At first glance, it looks like a game of tennis, but if you take a closer look, it’s a whole other ball game-- a game Abington resident Ann Reilly wanted to bring back home from vacation.

I had played Pickleball on Cape Cod. And enjoyed it so much that I felt as though we needed to do something like that in Abington.” Reilly said.

Consider it the PokemonGo of the senior set.
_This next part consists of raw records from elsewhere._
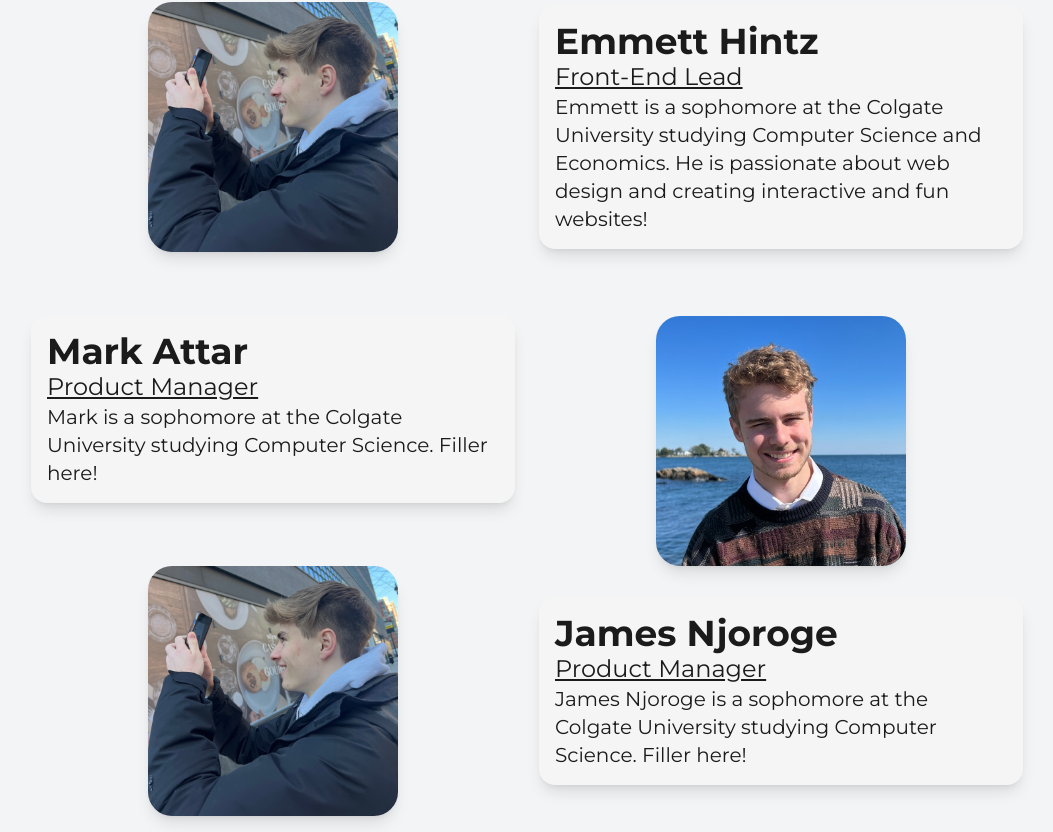
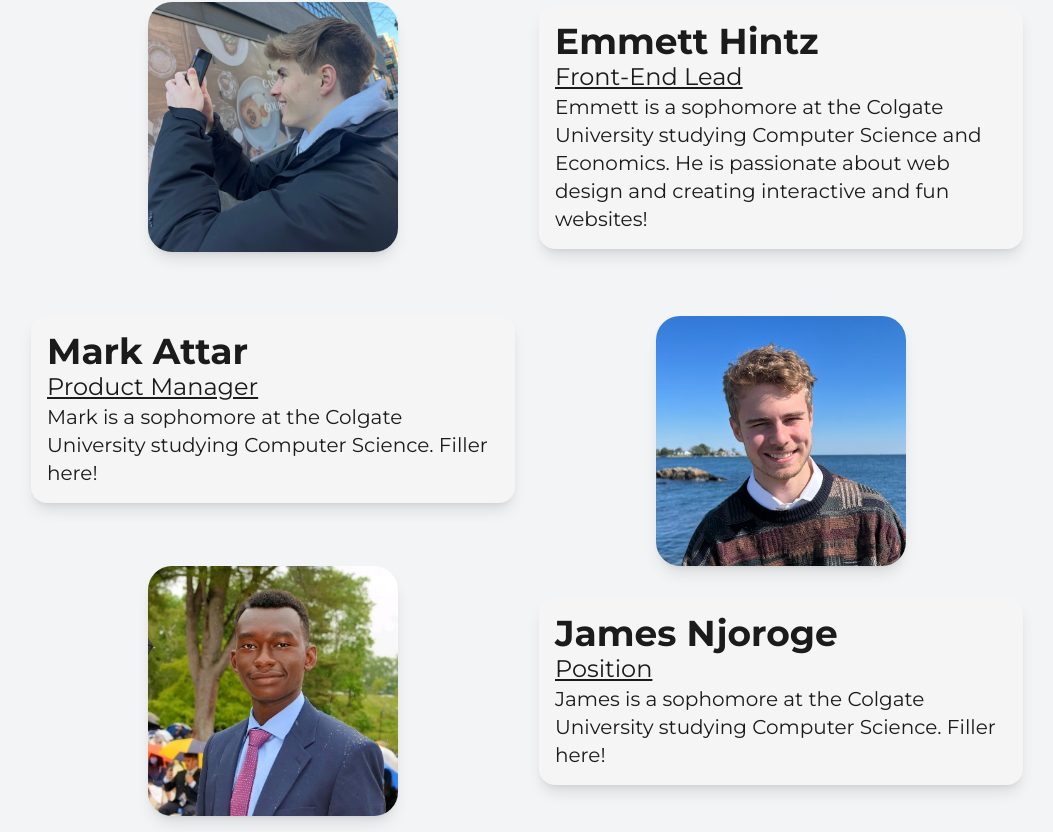
Before and after one commit to EmmettHintz/learn-next, a Next.js app: page /about in a window 1280 px wide. Shown: the part 550-1382 px from the top of the page, without its empty margins (113-1166 px from the left). Built offline with nearby package versions, Linux system fonts and the light colour scheme.

Commit message:
Added James's Picture

```diff
--- a/src/pages/about.js
+++ b/src/pages/about.js
@@ -62,7 +62,7 @@ const About = () => {
           </div>
           <div className="flex justify-center">
             <Image
-              src="/images/Emmett.jpg"
+              src="/images/James.jpeg"
               alt="James Njoroge"
               width={250}
               height={250}
@@ -71,9 +71,9 @@ const About = () => {
           </div>
           <div className="bg-light shadow-lg rounded-2xl p-4 hover:shadow-xl transition duration-500 ease-in-out transform hover:-translate-y-1 hover:scale-105 hover:bg-rose-50">
             <h3 className="text-dark text-4xl font-bold">James Njoroge</h3>
-            <p className="text-dark text-2xl underline">Product Manager</p>
+            <p className="text-dark text-2xl underline">Position</p>
             <p className="text-dark text-xl ">
-              James Njoroge is a sophomore at the Colgate University studying Computer
+              James is a sophomore at the Colgate University studying Computer
               Science. Filler here!
             </p>
           </div>
```
Also changed, not shown: public/images/James.jpeg (added).
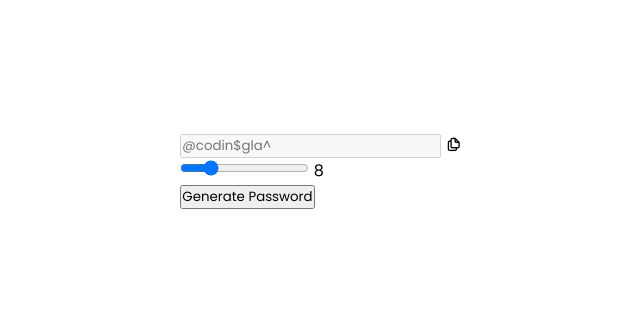
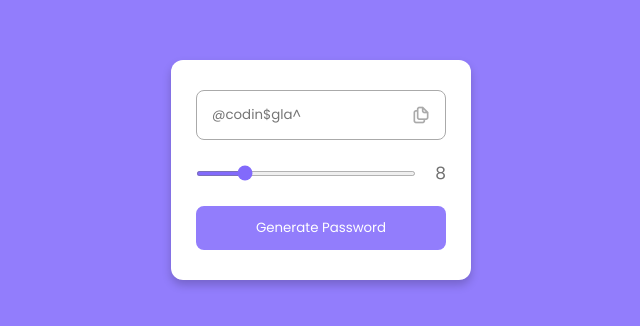
Before and after one commit to Studdnet/part-password-generator, a plain HTML site: page index.html in a window 1280 px wide. Shown: the part 230-556 px from the top of the page, without its empty margins (319-959 px from the left). Drawn offline with nearby package versions, Linux system fonts and the light colour scheme.

Commit message:
CSS and HTML-parts of this project are completed

```diff
--- a/index.html
+++ b/index.html
@@ -7,13 +7,14 @@
 	<title>Password Generator</title>
 	<link rel="stylesheet" href="https://unicons.iconscout.com/release/v4.0.0/css/line.css">
 	<link rel="stylesheet" href="style.css">
+	<script src="script.js" defer></script>
 </head>
 <body>
 
 	<div class="wrapper">
 		<div class="password-box">
 			<input type="text" placeholder="@codin$gla^" disabled>
-			<i class="uiL uil-copy"></i>
+			<i class="uiL uil-copy copy-icon"></i>
 		</div>
 
 		<div class="range-box">
@@ -24,7 +25,5 @@
 		<button class="generate-button">Generate Password</button>
 	</div>
 
-
-	<script src="script.js"></script>
 </body>
 </html>
--- a/style.css
+++ b/style.css
@@ -12,4 +12,80 @@ body {
 	display: flex;
 	align-items: center;
 	justify-content: center;
+	background-color: #927dfc;
 }
+
+.wrapper {
+	position: relative;
+	max-width: 300px;
+	width: 100%;
+	background-color: #fff;
+	border-radius: 12px;
+	padding: 30px 25px;
+	box-shadow: 0 5px 10px rgba(0, 0, 0, .2);
+}
+
+.wrapper .password-box {
+	position: relative;
+	height: 50px;
+}
+
+.password-box input {
+	height: 100%;
+	width: 100%;
+	border-radius: 8px;
+	border: 1px solid #aaa;
+	padding: 0 45px 0 15px;
+	background-color: transparent;
+}
+
+.password-box .copy-icon {
+	color: #aaa;
+	position: absolute;
+	right: 15px;
+	top: 50%;
+	transform: translateY(-50%);
+	font-size: 20px;
+	cursor: pointer;
+	transition: all 0.3s ease 0s;
+}
+
+.copy-icon:hover {
+	color: #826afb;
+}
+
+.wrapper .range-box {
+	display: flex;
+	align-items: center;
+	margin-top: 20px;
+}
+
+.range-box input {
+	width: 100%;
+	height: 5px;
+	accent-color: #826afb;
+}
+
+.range-box .slider-number {
+	min-width: 30px;
+	text-align: right;
+	font-size: 17px;
+	color: #707070;
+}
+
+.wrapper .generate-button {
+	color: #fff;
+	width: 100%;
+	padding: 12px 0;
+	margin-top: 20px;
+	background-color: #927dfc;
+	border: none;
+	border-radius: 8px;
+	cursor: pointer;
+	transition: all 0.3s ease 0s;
+}
+
+.generate-button:hover {
+	background-color: #826afb;
+	color: greenyellow;
+}
```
The U.S.A. Pickleball Association says it’s the fastest growing sport in the country— a claim supported by the 414% increase in Pickleball courts nationwide since 2010. Abington made that list when Ann Reilly and her fellow Pickleball enthusiasts got local businesses to help them build a court.

“We sent out a letter saying, ‘we need Pickleball courts to have exercise, fun and sociability for our over 55 adults.’ As a result, we received a $10k grant from the Abington Elderly services.” Reilly said.

The rest is history. What followed was an outpouring of support—the town donated the land. The $11,000 fence was donated by a local business, as was the Pickleball sign. The grating, paving and painting were all done at a discount. The message was clear— Pickleball was here to stay.

It’s great because we don’t have to sit around in a rocking chair. It’s great because we’re active. It’s great because we meet some wonderful people. You get to a certain point and many of the grandmothers are babysitting all the time and they need to have some activity. At least, that’s how I feel, and I feel that it’s been a lifesaver in that I’m meeting new people, I’m playing, I’m active, I’m having fun.” Reilly said.

It’s clear that everyone is else is having fun, too. So, what exactly is Pickleball? Let’s address the name first. Legend has it that Pickleball inventor Joel Pritchard named the game after his dog, Pickles, however, the truth may lie in Pritchard’s wife, Joan, who in a newspaper column wrote that Pickleball borrowed its rules from so many other sports, it reminded her of the pickle boat in crew— “where oarsmen were chosen from the leftovers of other boats.”

Now, onto the rules. Think of Pickleball as a combination of tennis—with far less lunging, ping-pong, and badminton. And it’s always played with 2 people on each side. The ball resembles a wiffle ball, but it’s thicker, and the paddles are made of composite. Ann Reilly kindly walks me through the rules of the game.

“There’s a 2-bounce rule. You need to serve it underhand-- which is difficult if you play tennis. And the return of serve has to bounce once. The opposite side has to bounce once. And then volley the ball—but you can’t volley the ball in the kitchen.” Reilly said.

That’s another distinction of Pickleball—the court. The pale blue section in the middle is called the kitchen. Don’t ask why. Just stay out of it—unless the ball bounces inside the kitchen, in which case, you can step in to hit the ball.

After the rundown, we head to the court to face off against other Abington residents, Sharon Collins and Sue Mollica. They are worthy adversaries.

Ann Reilly is about to discover my less than stellar hand-eye coordination. My first swing and the ball hits her leg.

Well, it’s hard if you don’t have sneakers, either.” Reilly said.

Proper footwear is always a good idea, no matter how comfortable you think your wedge sandals are. Even so, I’m confident that’s not the reason I played so poorly. But our main priority was not to get pickled—which is what happens if you plan an entire game without scoring a point.

We managed to score a point and thus avoided being pickled. We didn’t win—but hey, we had fun, which is really what Pickleball is all about.